There are several uses for aperture. A wide aperture (low f-number) creates a shallow depth of field, blurring the background, while a narrow aperture (high f-number) increases the depth of field, keeping more elements in focus. Experiment with this feature to play around with the light in your shot, and see how your photo turns out set to both a low and high f-number.
Shutter speed is crucial in basic camera settings because it determines the duration for which the camera's shutter remains open, affecting the amount of light that enters the camera and the motion blur in a photo. Adjusting the shutter speed allows photographers to capture sharp, frozen moments or create artistic effects by intentionally blurring or emphasising motion. It’s a great setting to get to grips with when you’re just starting out.
In manual mode or shutter priority mode (usually marked as "S" or "Tv"), you can directly set the desired shutter speed by rotating a dial or using arrow buttons. Some cameras also offer a dedicated shutter speed dial.
ISO is an essential element in photography as it determines the camera's sensitivity to light. Lower ISO values (e.g., 100-400) are ideal for well-lit conditions, while higher ISO values (e.g., 800-3200) help in low-light situations.
By adjusting the ISO setting, photographers can control the camera's ability to capture images in low-light conditions or achieve faster shutter speeds, but higher ISO settings can introduce digital noise or graininess to the image.
Lighting is a fundamental aspect of photography that can make or break a shot. Here are some tips to help light work for you when you’re just starting out on your photography journey.
The golden hour refers to the hour after sunrise or before sunset when the natural light is soft, warm, and diffused. Take advantage of this magical time of day for stunning landscape and portrait photography.
During midday when the sun is directly overhead, the light can cast unflattering shadows. Seek shade or use a diffuser to soften the light and reduce harsh shadows.
Don't limit yourself to natural light. Explore the possibilities of artificial lighting, such as using a flash or experimenting with different light sources to create unique effects.
Now you know the basics, why not set yourself a challenge to help hone your skills?
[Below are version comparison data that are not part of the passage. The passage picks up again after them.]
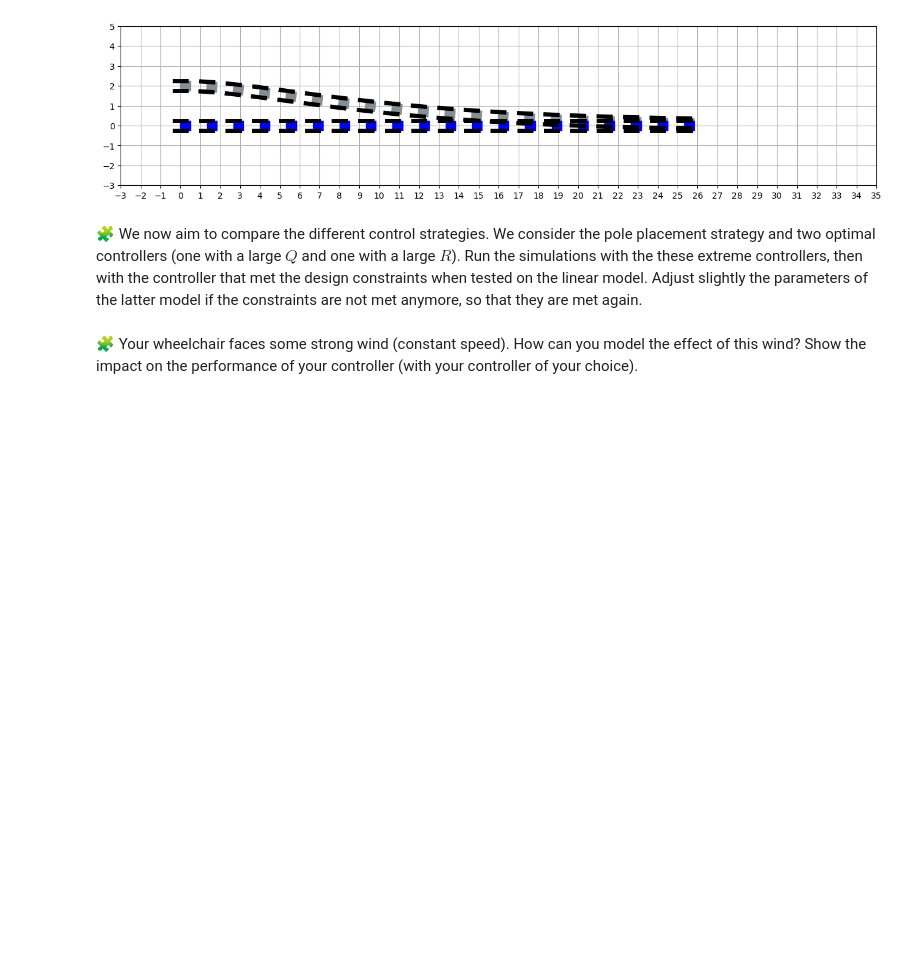
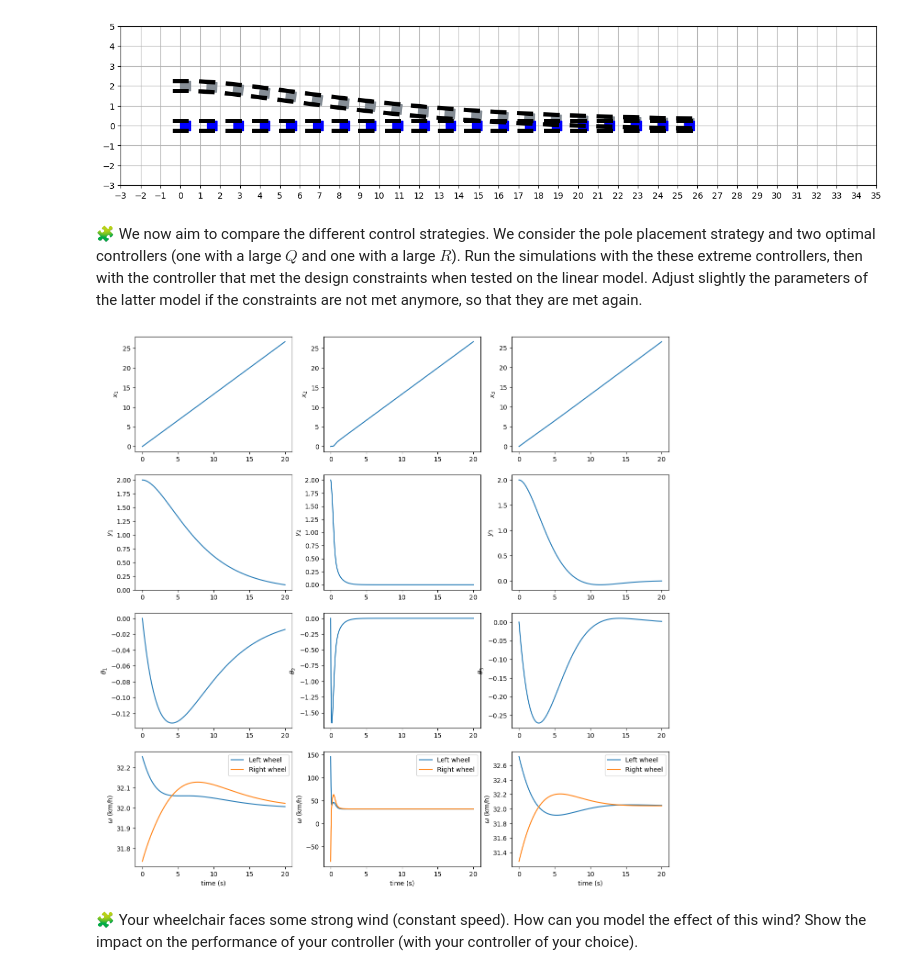
Before and after one commit to AchrafRachidi2000/control-engineering-with-python-project-2022-2023, a Jupyter notebook: Project-3.ipynb, the cells around one changed output. Cells and saved outputs as stored; diff of their text form; code cells hidden in the pictures; blank space fills up the shorter version.

```diff
--- a/Project-3.ipynb
+++ b/Project-3.ipynb
@@ -1015,2 +1013,71 @@ pass
+# %%
+Q_1 = [[500, 0, 0], [0, 500, 0], [0, 0, 500]]
+Q_2 = [[1, 0, 0], [0, 1, 0], [0, 0, 1]]
+R_1 = [[1, 0], [0, 1]]
+R_2 = [[50, 0], [0, 50]]
+
+Pi1 = linalg.solve_continuous_are(A, B, Q_1, R_1)
+K2 = inv(R_1) @ B.T @ Pi1
+Pi2 = linalg.solve_continuous_are(A, B, Q_2, R_2)
+K3 = inv(R_2) @ B.T @ Pi2
+
+tf = 20
+t = linspace(0.0, tf, 1000)
+
+poles = [-0.23,-0.24,-0.25]
+K1 = place_poles(A, B, poles).gain_matrix
+
+K = K1
+s1 = solve_ivp(fun=fun, t_span=[0, tf], y0=[0, 2, 0], dense_output=True, rtol=1e-6, atol=1e-12)
+x1,y1,theta1=s1["sol"](t)
+Omega1=[]
+for i in range(len(t)):
+    Omega1.append(omega(t[i],[x1[i],y1[i],theta1[i]]))
+omega1_l = []
+omega1_r = []
+for arr in Omega1:
+    omega1_l.append((arr[0]+v/Rw)*3.6)
+    omega1_r.append((arr[1]+v/Rw)*3.6)
+
+K = K2
+s2 = solve_ivp(fun=fun, t_span=[0, tf], y0=[0, 2, 0], dense_output=True, rtol=1e-6, atol=1e-12)
+x2,y2,theta2=s2["sol"](t)
+Omega2=[]
+for i in range(len(t)):
+    Omega2.append(omega(t[i],[x2[i],y2[i],theta2[i]]))
+omega2_l = []
+omega2_r = []
+for arr in Omega2:
+    omega2_l.append((arr[0]+v/Rw)*3.6)
+    omega2_r.append((arr[1]+v/Rw)*3.6)
+
+K = K3
+s3 = solve_ivp(fun=fun, t_span=[0, tf], y0=[0, 2, 0], dense_output=True, rtol=1e-6, atol=1e-12)
+x3,y3,theta3=s3["sol"](t)
+Omega3=[]
+for i in range(len(t)):
+    Omega3.append(omega(t[i],[x3[i],y3[i],theta3[i]]))
+omega3_l = []
+omega3_r = []
+for arr in Omega3:
+    omega3_l.append((arr[0]+v/Rw)*3.6)
+    omega3_r.append((arr[1]+v/Rw)*3.6)
+
+fig, axs = plt.subplots(4, 3, figsize=(15, 15))
+for i, (x, y, theta, omega_l, omega_r) in enumerate(zip([x1, x2, x3], [y1, y2, y3], [theta1, theta2, theta3], [omega1_l, omega2_l, omega3_l], [omega1_r, omega2_r, omega3_r])):
+    axs[0, i].plot(t, x)
+    axs[0, i].set_ylabel('$x_{}$'.format(i+1))
+    axs[1, i].plot(t, y)
+    axs[1, i].set_ylabel('$y_{}$'.format(i+1))
+    axs[2, i].plot(t, theta)
+    axs[2, i].set_ylabel('$\\theta_{}$'.format(i+1))
+    axs[3, i].plot(t, omega_l, label="Left wheel")
+    axs[3, i].plot(t, omega_r, label="Right wheel")
+    axs[3, i].set_ylabel('$\omega$ (km/h)')
+    axs[3, i].set_xlabel('time (s)')
+    axs[3, i].legend()
+plt.show()
+# %% [output]
+[figure, added]
 # %% [markdown]
 🧩 Your wheelchair faces some strong wind (constant speed). How can you model the effect of this wind? Show the impact on the performance of your controller (with your controller of your choice).
```
Also changed, not shown: parts of 4 cells of this notebook.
A good place to start is to try capturing the same subject every day for a week — each time, find a new way to tell the story through different compositions. For instance, you could focus on the foreground for one image, experiment with your flash for another, and explore different shutter speeds for a third.
We’d love to see what you come up with, so feel free to share your images with us and tag us on Instagram.
Wherever you are on your photography journey, we can help you fine tune your skills, or simply just try something new here at FUJIFILM School.